--- THE RECORDS ---

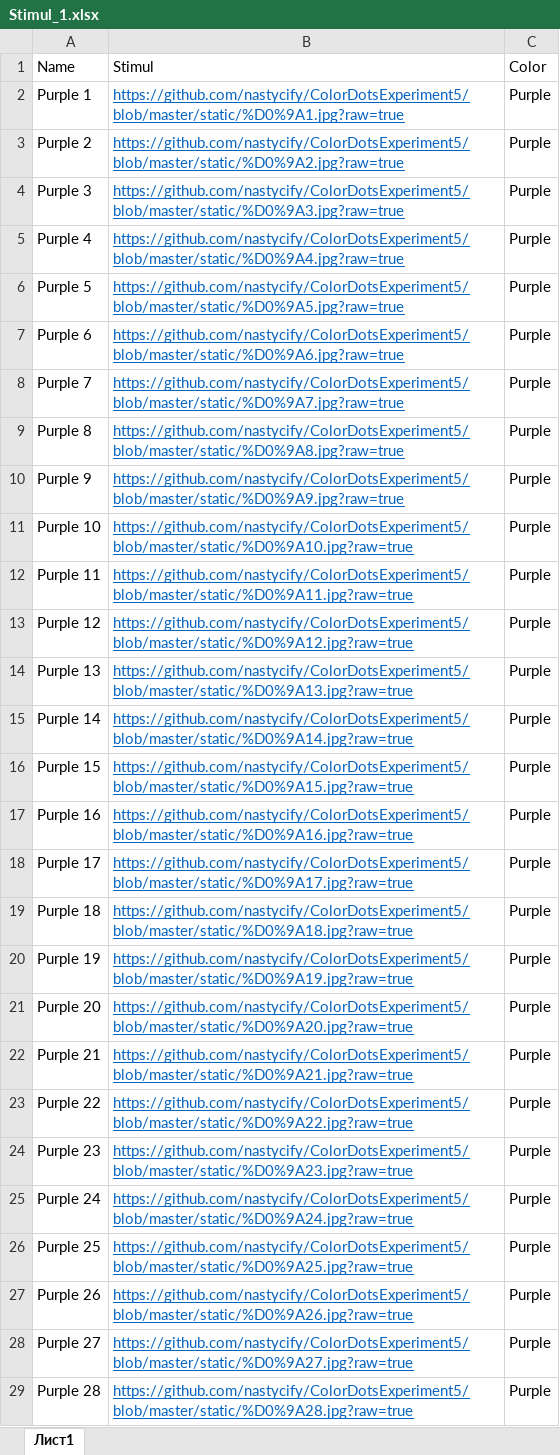
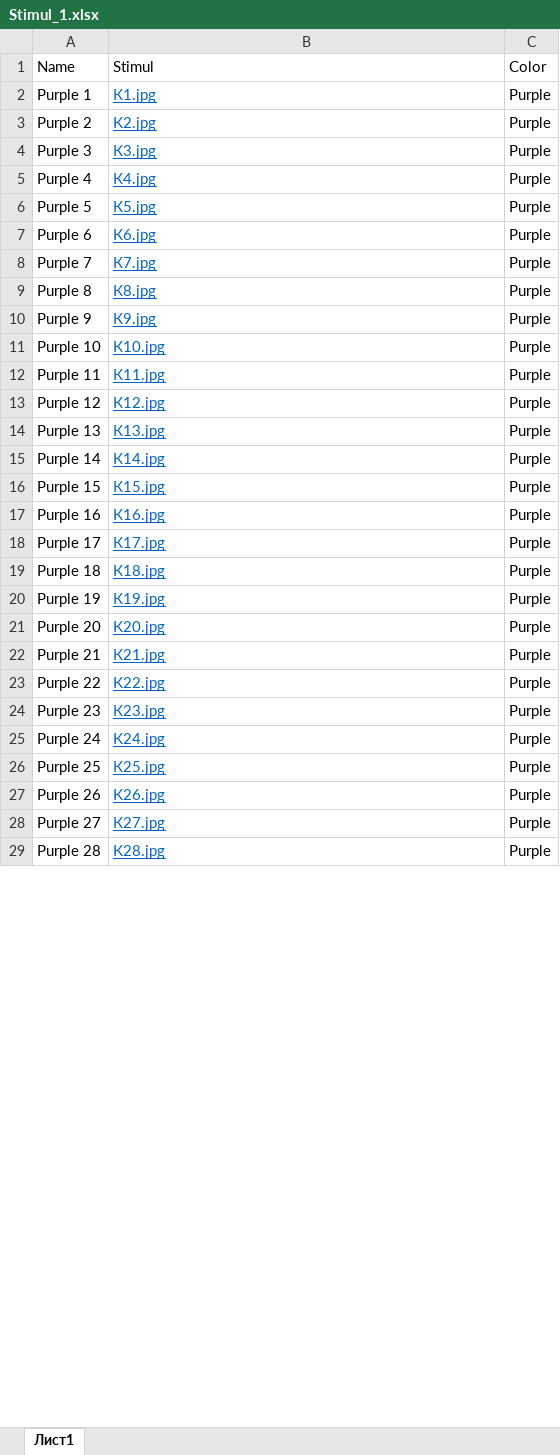
Before and after one commit to nastycify/ColorDotsExperiment5, an Excel workbook: static/Stimul_1.xlsx, sheet Лист1, drawn as a sheet; only a part is shown; values as stored, in another font and other column widths than the file's, no borders; the diff covers the shown part only; the diff names each change by its address in the sheet, - before the commit and + after, or states it on an @@ line.

```diff
--- a/static/Stimul_1.xlsx (sheet Лист1)
+++ b/static/Stimul_1.xlsx (sheet Лист1)
-B2: https://github.com/nastycify/ColorDotsExperiment5/blob/master/static/%D0%9A1.jpg?raw=true
+B2: К1.jpg
-B3: https://github.com/nastycify/ColorDotsExperiment5/blob/master/static/%D0%9A2.jpg?raw=true
+B3: К2.jpg
-B4: https://github.com/nastycify/ColorDotsExperiment5/blob/master/static/%D0%9A3.jpg?raw=true
+B4: К3.jpg
-B5: https://github.com/nastycify/ColorDotsExperiment5/blob/master/static/%D0%9A4.jpg?raw=true
+B5: К4.jpg
-B6: https://github.com/nastycify/ColorDotsExperiment5/blob/master/static/%D0%9A5.jpg?raw=true
+B6: К5.jpg
-B7: https://github.com/nastycify/ColorDotsExperiment5/blob/master/static/%D0%9A6.jpg?raw=true
+B7: К6.jpg
-B8: https://github.com/nastycify/ColorDotsExperiment5/blob/master/static/%D0%9A7.jpg?raw=true
+B8: К7.jpg
-B9: https://github.com/nastycify/ColorDotsExperiment5/blob/master/static/%D0%9A8.jpg?raw=true
+B9: К8.jpg
-B10: https://github.com/nastycify/ColorDotsExperiment5/blob/master/static/%D0%9A9.jpg?raw=true
+B10: К9.jpg
-B11: https://github.com/nastycify/ColorDotsExperiment5/blob/master/static/%D0%9A10.jpg?raw=true
+B11: К10.jpg
-B12: https://github.com/nastycify/ColorDotsExperiment5/blob/master/static/%D0%9A11.jpg?raw=true
+B12: К11.jpg
-B13: https://github.com/nastycify/ColorDotsExperiment5/blob/master/static/%D0%9A12.jpg?raw=true
+B13: К12.jpg
-B14: https://github.com/nastycify/ColorDotsExperiment5/blob/master/static/%D0%9A13.jpg?raw=true
+B14: К13.jpg
-B15: https://github.com/nastycify/ColorDotsExperiment5/blob/master/static/%D0%9A14.jpg?raw=true
+B15: К14.jpg
-B16: https://github.com/nastycify/ColorDotsExperiment5/blob/master/static/%D0%9A15.jpg?raw=true
+B16: К15.jpg
-B17: https://github.com/nastycify/ColorDotsExperiment5/blob/master/static/%D0%9A16.jpg?raw=true
+B17: К16.jpg
-B18: https://github.com/nastycify/ColorDotsExperiment5/blob/master/static/%D0%9A17.jpg?raw=true
+B18: К17.jpg
-B19: https://github.com/nastycify/ColorDotsExperiment5/blob/master/static/%D0%9A18.jpg?raw=true
+B19: К18.jpg
-B20: https://github.com/nastycify/ColorDotsExperiment5/blob/master/static/%D0%9A19.jpg?raw=true
+B20: К19.jpg
-B21: https://github.com/nastycify/ColorDotsExperiment5/blob/master/static/%D0%9A20.jpg?raw=true
+B21: К20.jpg
-B22: https://github.com/nastycify/ColorDotsExperiment5/blob/master/static/%D0%9A21.jpg?raw=true
+B22: К21.jpg
-B23: https://github.com/nastycify/ColorDotsExperiment5/blob/master/static/%D0%9A22.jpg?raw=true
+B23: К22.jpg
-B24: https://github.com/nastycify/ColorDotsExperiment5/blob/master/static/%D0%9A23.jpg?raw=true
+B24: К23.jpg
-B25: https://github.com/nastycify/ColorDotsExperiment5/blob/master/static/%D0%9A24.jpg?raw=true
+B25: К24.jpg
-B26: https://github.com/nastycify/ColorDotsExperiment5/blob/master/static/%D0%9A25.jpg?raw=true
+B26: К25.jpg
-B27: https://github.com/nastycify/ColorDotsExperiment5/blob/master/static/%D0%9A26.jpg?raw=true
+B27: К26.jpg
-B28: https://github.com/nastycify/ColorDotsExperiment5/blob/master/static/%D0%9A27.jpg?raw=true
+B28: К27.jpg
-B29: https://github.com/nastycify/ColorDotsExperiment5/blob/master/static/%D0%9A28.jpg?raw=true
+B29: К28.jpg
```
Also changed, not shown: 72 edited cells elsewhere in this sheet, static/Stimul_2.xlsx, static/Stimul_3.xlsx, 8 other files.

--- WHAT YOU NEED TO DO ---
Pull out all lines containing the word "xlsx" from the entries above.

--- REPLY TO THE EXERCISE ---
Before and after one commit to nastycify/ColorDotsExperiment5, an Excel workbook: static/Stimul_1.xlsx, sheet Лист1, drawn as a sheet; only a part is shown; values as stored, in another font and other column widths than the file's, no borders; the diff covers the shown part only; the diff names each change by its address in the sheet, - before the commit and + after, or states it on an @@ line.
--- a/static/Stimul_1.xlsx (sheet Лист1)
+++ b/static/Stimul_1.xlsx (sheet Лист1)
Also changed, not shown: 72 edited cells elsewhere in this sheet, static/Stimul_2.xlsx, static/Stimul_3.xlsx, 8 other files.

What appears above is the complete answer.